>>>

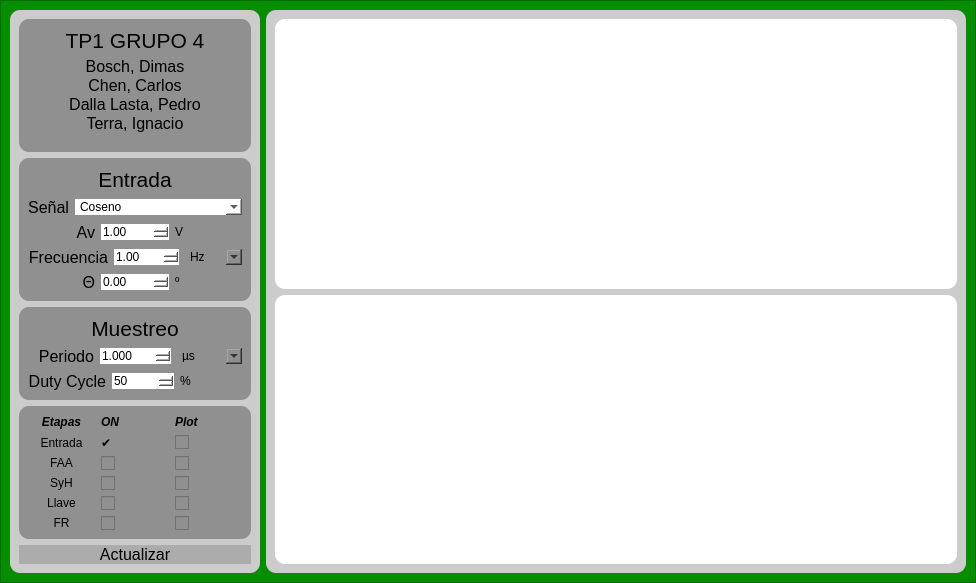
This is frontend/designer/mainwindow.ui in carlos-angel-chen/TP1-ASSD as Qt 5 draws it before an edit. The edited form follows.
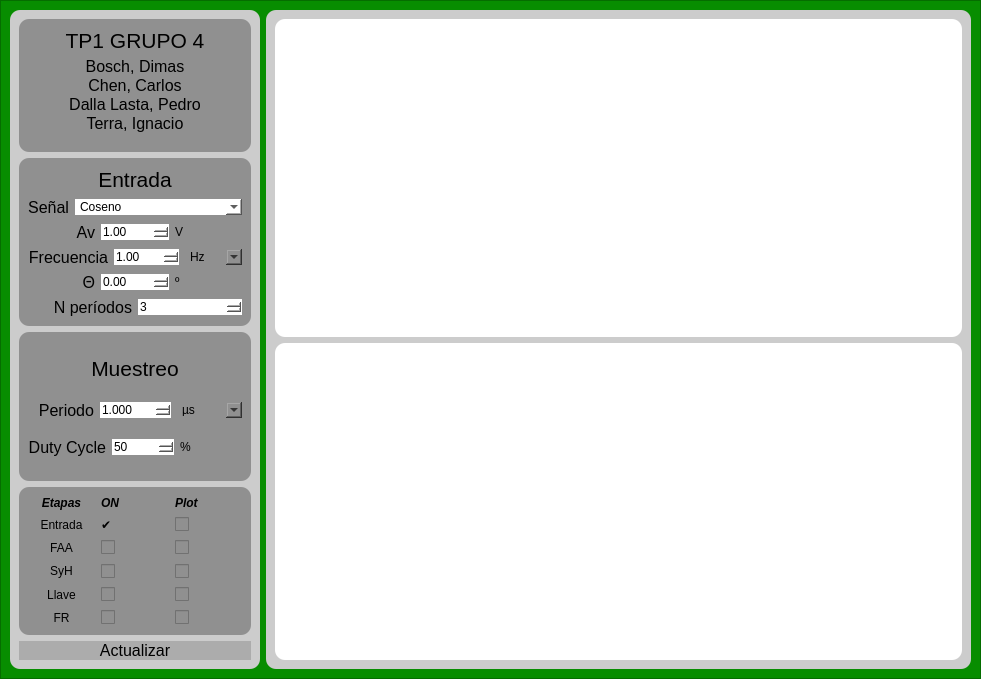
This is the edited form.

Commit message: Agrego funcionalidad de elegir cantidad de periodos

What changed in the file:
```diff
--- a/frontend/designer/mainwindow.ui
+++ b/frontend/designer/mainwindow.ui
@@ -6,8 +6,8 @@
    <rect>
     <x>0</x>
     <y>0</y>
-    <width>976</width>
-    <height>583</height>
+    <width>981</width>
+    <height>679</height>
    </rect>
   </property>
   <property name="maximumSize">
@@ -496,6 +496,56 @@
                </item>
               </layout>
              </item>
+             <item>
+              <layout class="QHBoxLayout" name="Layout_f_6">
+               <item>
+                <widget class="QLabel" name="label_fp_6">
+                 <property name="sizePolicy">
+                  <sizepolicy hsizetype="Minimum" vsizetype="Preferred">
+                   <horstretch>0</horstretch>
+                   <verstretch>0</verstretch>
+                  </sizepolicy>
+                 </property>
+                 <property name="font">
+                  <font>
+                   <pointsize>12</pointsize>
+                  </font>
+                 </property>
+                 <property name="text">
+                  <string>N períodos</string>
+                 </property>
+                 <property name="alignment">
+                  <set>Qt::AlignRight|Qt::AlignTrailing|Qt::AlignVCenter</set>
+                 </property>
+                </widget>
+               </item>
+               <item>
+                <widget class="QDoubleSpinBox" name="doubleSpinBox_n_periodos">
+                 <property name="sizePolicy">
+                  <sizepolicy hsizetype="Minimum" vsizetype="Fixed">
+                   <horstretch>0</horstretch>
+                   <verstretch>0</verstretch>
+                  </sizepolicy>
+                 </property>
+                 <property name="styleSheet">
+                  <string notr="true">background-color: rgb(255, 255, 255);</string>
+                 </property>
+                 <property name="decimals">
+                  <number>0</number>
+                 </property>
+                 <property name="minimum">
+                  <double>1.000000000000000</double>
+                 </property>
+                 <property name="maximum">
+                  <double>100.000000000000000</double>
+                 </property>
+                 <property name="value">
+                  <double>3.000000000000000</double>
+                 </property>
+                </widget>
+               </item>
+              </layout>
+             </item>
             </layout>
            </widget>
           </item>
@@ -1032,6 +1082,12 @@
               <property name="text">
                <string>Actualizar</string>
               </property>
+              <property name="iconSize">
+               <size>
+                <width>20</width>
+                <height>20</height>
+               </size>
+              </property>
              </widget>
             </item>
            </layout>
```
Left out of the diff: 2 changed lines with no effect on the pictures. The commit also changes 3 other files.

<<<

** WHAT THE TASK ASKS **
Every line above should be printed again word for word, without its pictures.

** EXPECTED OUTPUT **
This is frontend/designer/mainwindow.ui in carlos-angel-chen/TP1-ASSD as Qt 5 draws it before an edit. The edited form follows.
This is the edited form.

Commit message: Agrego funcionalidad de elegir cantidad de periodos

What changed in the file:
```diff
--- a/frontend/designer/mainwindow.ui
+++ b/frontend/designer/mainwindow.ui
@@ -6,8 +6,8 @@
    <rect>
     <x>0</x>
     <y>0</y>
-    <width>976</width>
-    <height>583</height>
+    <width>981</width>
+    <height>679</height>
    </rect>
   </property>
   <property name="maximumSize">
@@ -496,6 +496,56 @@
                </item>
               </layout>
              </item>
+             <item>
+              <layout class="QHBoxLayout" name="Layout_f_6">
+               <item>
+                <widget class="QLabel" name="label_fp_6">
+                 <property name="sizePolicy">
+                  <sizepolicy hsizetype="Minimum" vsizetype="Preferred">
+                   <horstretch>0</horstretch>
+                   <verstretch>0</verstretch>
+                  </sizepolicy>
+                 </property>
+                 <property name="font">
+                  <font>
+                   <pointsize>12</pointsize>
+                  </font>
+                 </property>
+                 <property name="text">
+                  <string>N períodos</string>
+                 </property>
+                 <property name="alignment">
+                  <set>Qt::AlignRight|Qt::AlignTrailing|Qt::AlignVCenter</set>
+                 </property>
+                </widget>
+               </item>
+               <item>
+                <widget class="QDoubleSpinBox" name="doubleSpinBox_n_periodos">
+                 <property name="sizePolicy">
+                  <sizepolicy hsizetype="Minimum" vsizetype="Fixed">
+                   <horstretch>0</horstretch>
+                   <verstretch>0</verstretch>
+                  </sizepolicy>
+                 </property>
+                 <property name="styleSheet">
+                  <string notr="true">background-color: rgb(255, 255, 255);</string>
+                 </property>
+                 <property name="decimals">
+                  <number>0</number>
+                 </property>
+                 <property name="minimum">
+                  <double>1.000000000000000</double>
+                 </property>
+                 <property name="maximum">
+                  <double>100.000000000000000</double>
+                 </property>
+                 <property name="value">
+                  <double>3.000000000000000</double>
+                 </property>
+                </widget>
+               </item>
+              </layout>
+             </item>
             </layout>
            </widget>
           </item>
@@ -1032,6 +1082,12 @@
               <property name="text">
                <string>Actualizar</string>
               </property>
+              <property name="iconSize">
+               <size>
+                <width>20</width>
+                <height>20</height>
+               </size>
+              </property>
              </widget>
             </item>
            </layout>
```
Left out of the diff: 2 changed lines with no effect on the pictures. The commit also changes 3 other files.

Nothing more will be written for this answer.